What needs to be done: Your answer must be the data repeated exactly, with no pictures in it.

Records shown:

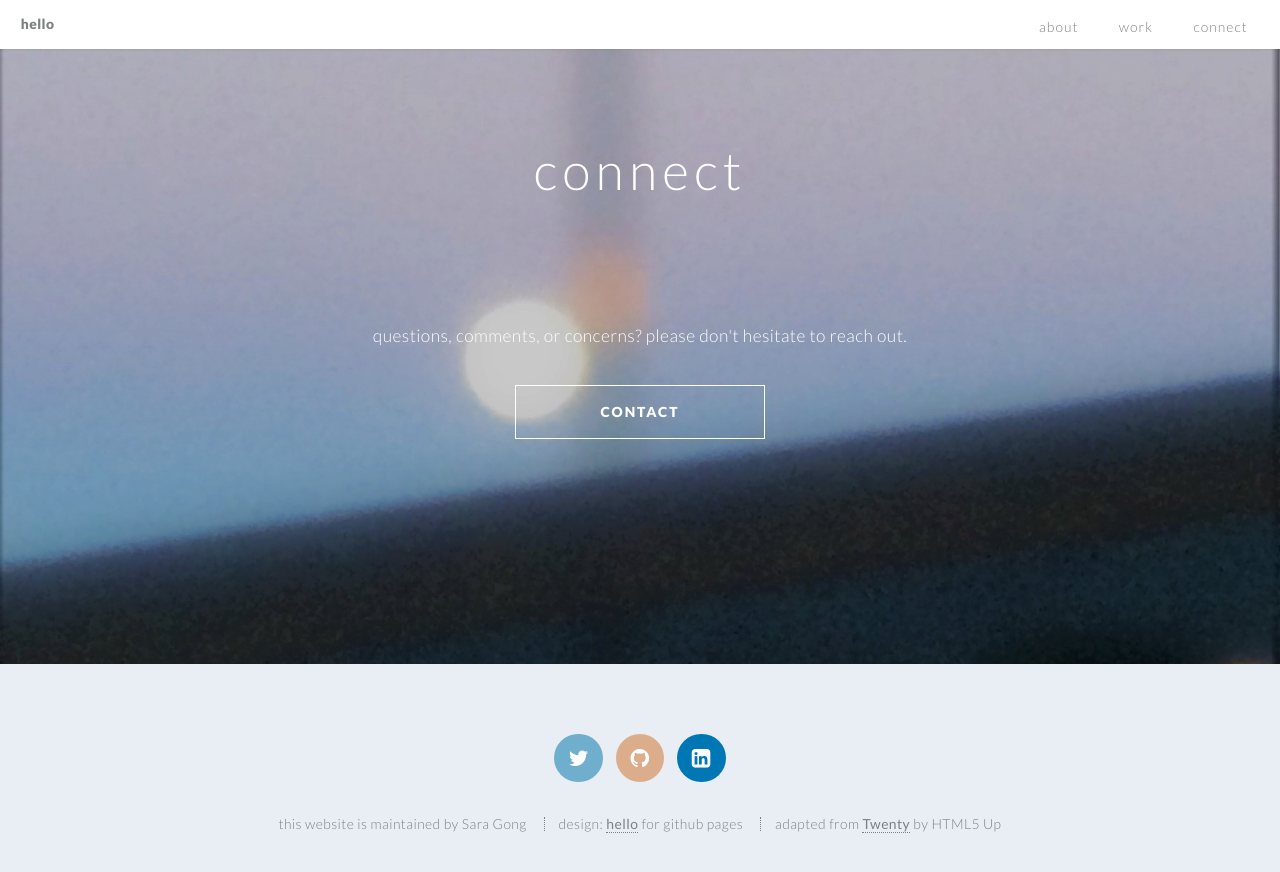
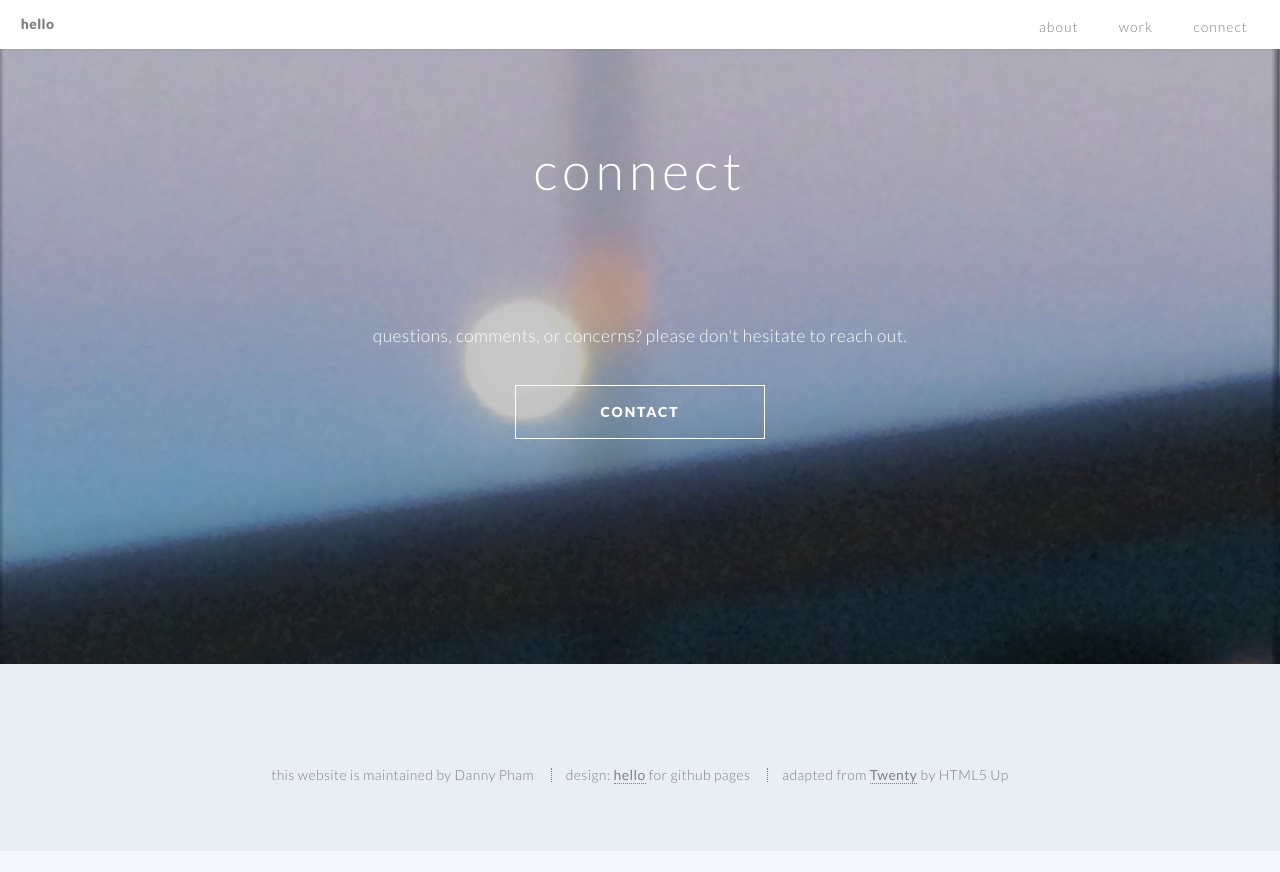
Before and after one commit to dp916/dp916.github.io, a Jekyll site: the page built from index.md, in a window 1280 px wide and 900 px high, scrolled down 5491 px. Shown: the top 872 px of the window. Built offline with Jekyll 4.4.1, drawn with Linux system fonts in a browser that asks for light colours; after the commit the page ends 6342 px from its top, so only the background shows below that; part of the change alters nothing that is shown.

Commit message:
first commit

```diff
--- a/_config.yml
+++ b/_config.yml
@@ -2,7 +2,7 @@
 
 # required, replace with your own information -----
 title: Hello for Github Pages
-author: Sara Gong
+author: Danny Pham
 description: >
   A minimalist template for designing a personal GitHub Pages website - without typing a single line of code.
 baseurl: ""
--- a/index.md
+++ b/index.md
@@ -15,14 +15,14 @@ page_url: /hello # only include this variable if you aren't building the page to
 favicon: /assets/ico/favicon.ico
 
 # social media
-twitter_username: notsaragong # # your twitter handle
-github_username:  saragong # your github username
-linkedin: saragong # the part after ("https://www.linkedin.com/in/...")
+twitter_username:  # # your twitter handle
+github_username:   # your github username
+linkedin:  # the part after ("https://www.linkedin.com/in/...")
 # facebook_username: <-- your facebook username (the part after "https://www.facebook.com/...")
 # google_analytics: <-- your google analytics Tracking ID
 
 # By declaring these variables, you can include a button that links to an external website or to media.
-about_button: https://github.com/saragong/hello # the link
+about_button: https://github.com/dp916 # the link
 about_button_label: get hello # the label on the button
 
 # optional portfolio section ------------------------------------------
@@ -37,7 +37,7 @@ portfolio_description: you can include a portfolio showcasing your work and orga
 # By declaring these variables, you can include a CTA section.
 cta: connect # the heading for your CTA section
 cta_description: questions, comments, or concerns? please don't hesitate to reach out. # a description to be desplayed below the heading and above the content
-cta_button: mailto:saragong@usc.edu # a link to an external website or to media
+cta_button: mailto:dnnyphm@protonmail.com # a link to an external website or to media
 cta_button_label: contact # the label on the button
 
 ---
```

Exercise solution:
Before and after one commit to dp916/dp916.github.io, a Jekyll site: the page built from index.md, in a window 1280 px wide and 900 px high, scrolled down 5491 px. Shown: the top 872 px of the window. Built offline with Jekyll 4.4.1, drawn with Linux system fonts in a browser that asks for light colours; after the commit the page ends 6342 px from its top, so only the background shows below that; part of the change alters nothing that is shown.

Commit message:
first commit

```diff
--- a/_config.yml
+++ b/_config.yml
@@ -2,7 +2,7 @@
 
 # required, replace with your own information -----
 title: Hello for Github Pages
-author: Sara Gong
+author: Danny Pham
 description: >
   A minimalist template for designing a personal GitHub Pages website - without typing a single line of code.
 baseurl: ""
--- a/index.md
+++ b/index.md
@@ -15,14 +15,14 @@ page_url: /hello # only include this variable if you aren't building the page to
 favicon: /assets/ico/favicon.ico
 
 # social media
-twitter_username: notsaragong # # your twitter handle
-github_username:  saragong # your github username
-linkedin: saragong # the part after ("https://www.linkedin.com/in/...")
+twitter_username:  # # your twitter handle
+github_username:   # your github username
+linkedin:  # the part after ("https://www.linkedin.com/in/...")
 # facebook_username: <-- your facebook username (the part after "https://www.facebook.com/...")
 # google_analytics: <-- your google analytics Tracking ID
 
 # By declaring these variables, you can include a button that links to an external website or to media.
-about_button: https://github.com/saragong/hello # the link
+about_button: https://github.com/dp916 # the link
 about_button_label: get hello # the label on the button
 
 # optional portfolio section ------------------------------------------
@@ -37,7 +37,7 @@ portfolio_description: you can include a portfolio showcasing your work and orga
 # By declaring these variables, you can include a CTA section.
 cta: connect # the heading for your CTA section
 cta_description: questions, comments, or concerns? please don't hesitate to reach out. # a description to be desplayed below the heading and above the content
-cta_button: mailto:saragong@usc.edu # a link to an external website or to media
+cta_button: mailto:dnnyphm@protonmail.com # a link to an external website or to media
 cta_button_label: contact # the label on the button
 
 ---
```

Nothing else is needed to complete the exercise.